Porsche drops diesel to focus on e-mobility
Porsche will not reintroduce diesel engines back into its range, claiming the fuel had a ‘secondary role’ and that it will instead focus on meeting growing global demand for hybrid and electric products.
The carmaker halted production of its diesel engines in February, but they play a limited role in its global sales. In 2017, 12% of Porsches sold worldwide were diesel powered, it said, while alternative drivetrains had recorded a significant uplift in Europe – almost two thirds of Panameras sold in the region (63%) were plug-in hybrids.
By 2022, Porsche will have invested €6bn (£5.4bn) in electric mobility, with a view to being able to offer hybrid or fully electric drivetrains in every model line by 2025. Its first electric sports car, the Taycan, will launch next year. It marks the end of less than a decade of diesel engines being available in the Porsche line-up – introduced in the Cayenne in 2009, but since also offered in the Macan and Panamera.

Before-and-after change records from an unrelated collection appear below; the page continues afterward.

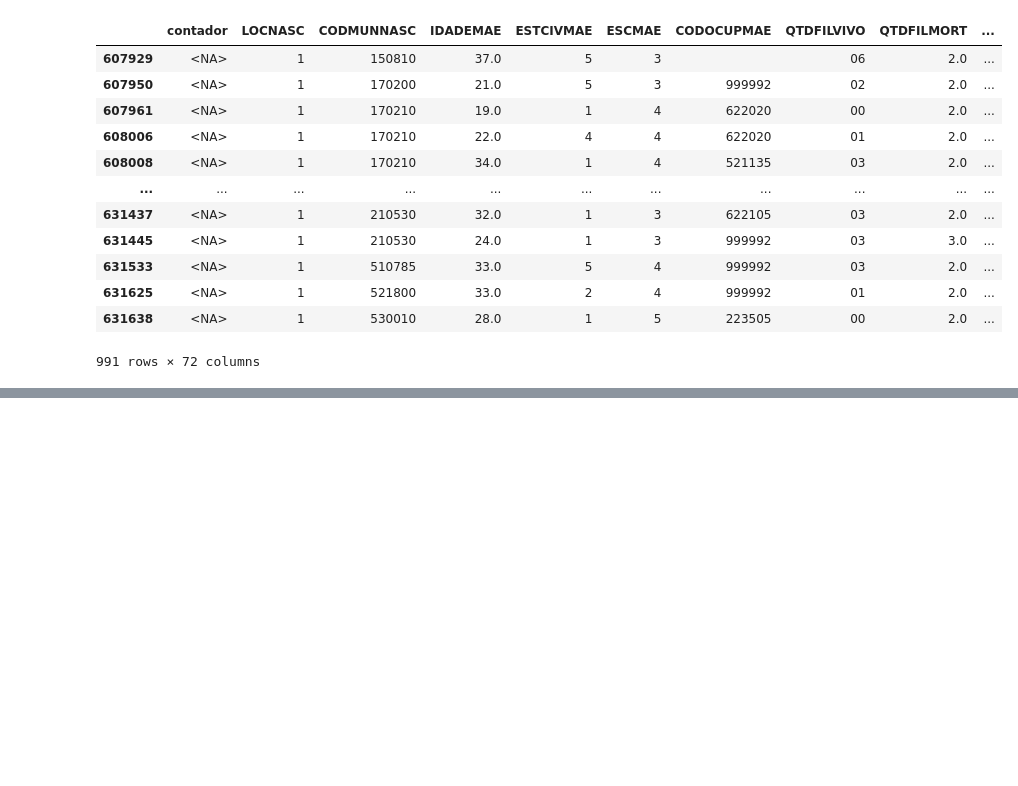
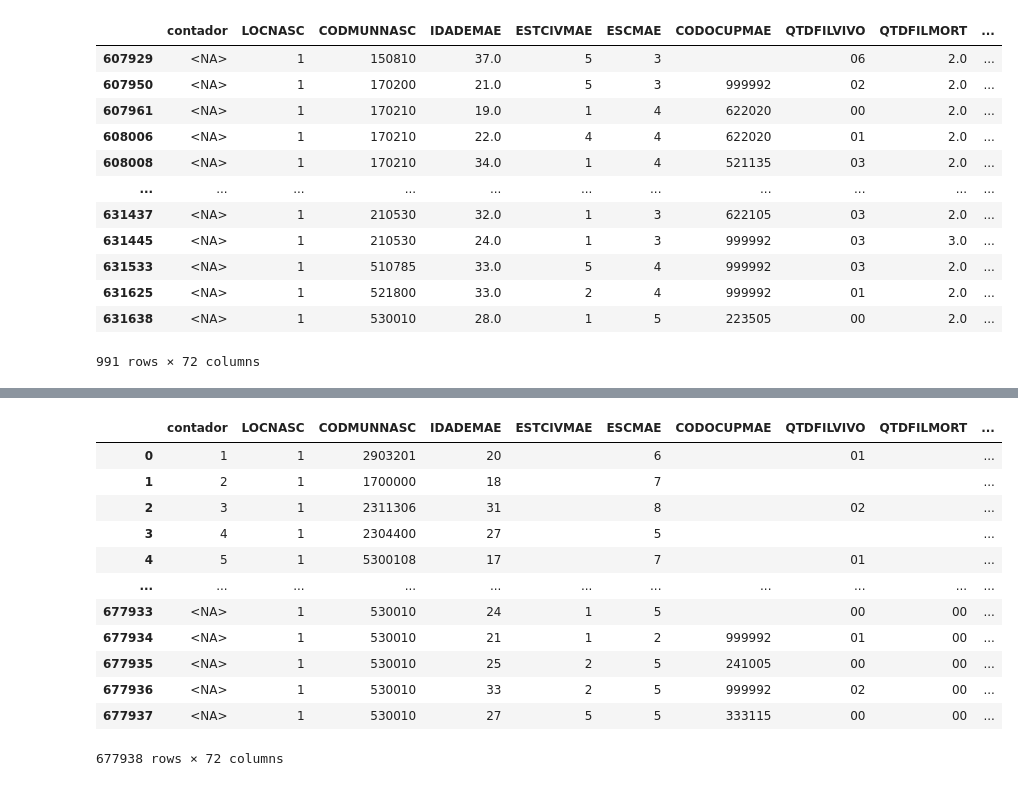
Before and after one commit to lucasmuguet/TCC, a Jupyter notebook: SINASC.ipynb, the cells around one changed output, grey strips where cells are left out. Drawn from its saved outputs; the diff is of its cells as text; code cells hidden in the pictures; blank space fills up the shorter version.

```diff
--- a/SINASC.ipynb
+++ b/SINASC.ipynb
@@ -99,0 +141,3 @@ Quantidade de mães que deram a luz em 2020 que já tinham pelo menos 2 filhos m
+# %%
+display(to)
+# %% [output]
@@ -99,0 +149,13 @@ Quantidade de mães que deram a luz em 2020 que já tinham pelo menos 2 filhos m
+|  | contador | LOCNASC | CODMUNNASC | IDADEMAE | ESTCIVMAE | ESCMAE | CODOCUPMAE | QTDFILVIVO | QTDFILMORT | ... |
+| 0 | 1 | 1 | 2903201 | 20 |  | 6 |  | 01 |  | ... |
+| 1 | 2 | 1 | 1700000 | 18 |  | 7 |  |  |  | ... |
+| 2 | 3 | 1 | 2311306 | 31 |  | 8 |  | 02 |  | ... |
+| 3 | 4 | 1 | 2304400 | 27 |  | 5 |  |  |  | ... |
+| 4 | 5 | 1 | 5300108 | 17 |  | 7 |  | 01 |  | ... |
+| ... | ... | ... | ... | ... | ... | ... | ... | ... | ... | ... |
+| 677933 | <NA> | 1 | 530010 | 24 | 1 | 5 |  | 00 | 00 | ... |
+| 677934 | <NA> | 1 | 530010 | 21 | 1 | 2 | 999992 | 01 | 00 | ... |
+| 677935 | <NA> | 1 | 530010 | 25 | 2 | 5 | 241005 | 00 | 00 | ... |
+| 677936 | <NA> | 1 | 530010 | 33 | 2 | 5 | 999992 | 02 | 00 | ... |
+| 677937 | <NA> | 1 | 530010 | 27 | 5 | 5 | 333115 | 00 | 00 | ... |
+677938 rows × 72 columns
```
Also changed, not shown: parts of 7 cells of this notebook, 1 other file.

“Porsche is not demonising diesel,” said Oliver Blume, CEO of Porsche AG. “It is, and will remain, an important propulsion technology. We as a sports car manufacturer, however, for whom diesel has always played a secondary role, have come to the conclusion that we would like our future to be diesel-free. Naturally we will continue to look after our existing diesel customers with the professionalism they expect.”